··· Supplied entries ···
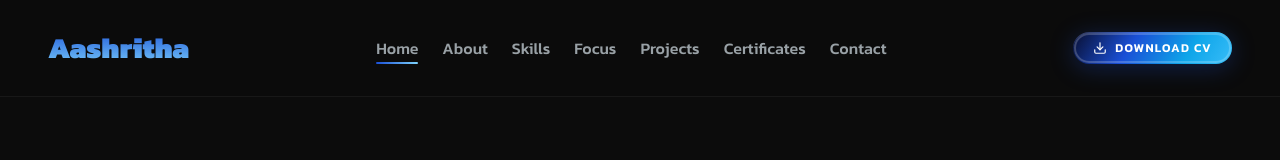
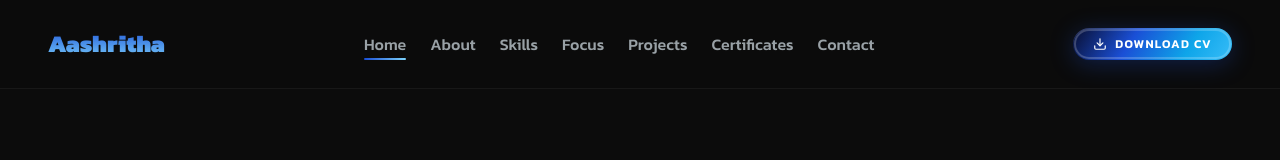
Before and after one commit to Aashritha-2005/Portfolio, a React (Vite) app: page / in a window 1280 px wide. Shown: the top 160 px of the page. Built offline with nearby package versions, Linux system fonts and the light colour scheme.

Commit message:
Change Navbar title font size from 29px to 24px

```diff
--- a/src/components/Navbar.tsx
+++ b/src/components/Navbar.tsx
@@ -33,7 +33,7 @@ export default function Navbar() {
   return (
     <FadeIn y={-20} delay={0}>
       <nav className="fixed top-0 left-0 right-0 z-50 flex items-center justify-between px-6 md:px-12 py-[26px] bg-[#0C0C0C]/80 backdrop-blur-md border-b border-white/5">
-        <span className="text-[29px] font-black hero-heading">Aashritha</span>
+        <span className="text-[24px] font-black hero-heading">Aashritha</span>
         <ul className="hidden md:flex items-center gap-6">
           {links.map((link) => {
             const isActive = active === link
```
···
··· Supplied entries ···
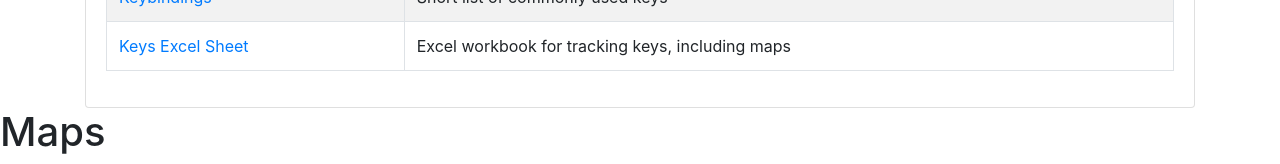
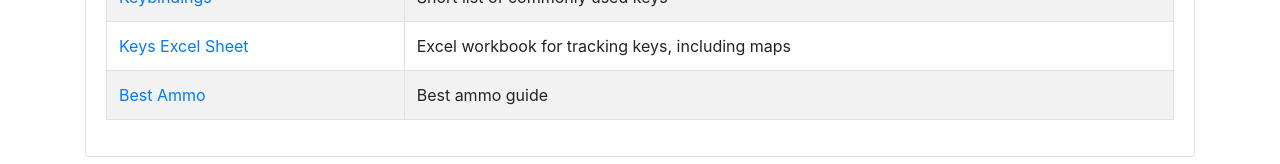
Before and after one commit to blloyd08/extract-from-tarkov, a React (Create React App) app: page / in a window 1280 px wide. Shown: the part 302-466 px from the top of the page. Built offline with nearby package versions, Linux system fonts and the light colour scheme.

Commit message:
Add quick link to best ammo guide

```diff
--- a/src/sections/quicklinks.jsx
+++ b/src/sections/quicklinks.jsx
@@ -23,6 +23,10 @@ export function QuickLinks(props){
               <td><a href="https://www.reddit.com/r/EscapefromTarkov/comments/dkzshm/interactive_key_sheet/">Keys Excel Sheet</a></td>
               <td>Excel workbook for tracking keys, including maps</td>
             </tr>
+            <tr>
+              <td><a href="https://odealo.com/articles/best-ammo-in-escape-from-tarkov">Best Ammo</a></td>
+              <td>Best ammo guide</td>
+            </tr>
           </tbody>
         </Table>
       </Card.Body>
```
···
From the data above, copy each line where the string "guide" appears.

## [Task response]
Add quick link to best ammo guide
+              <td>Best ammo guide</td>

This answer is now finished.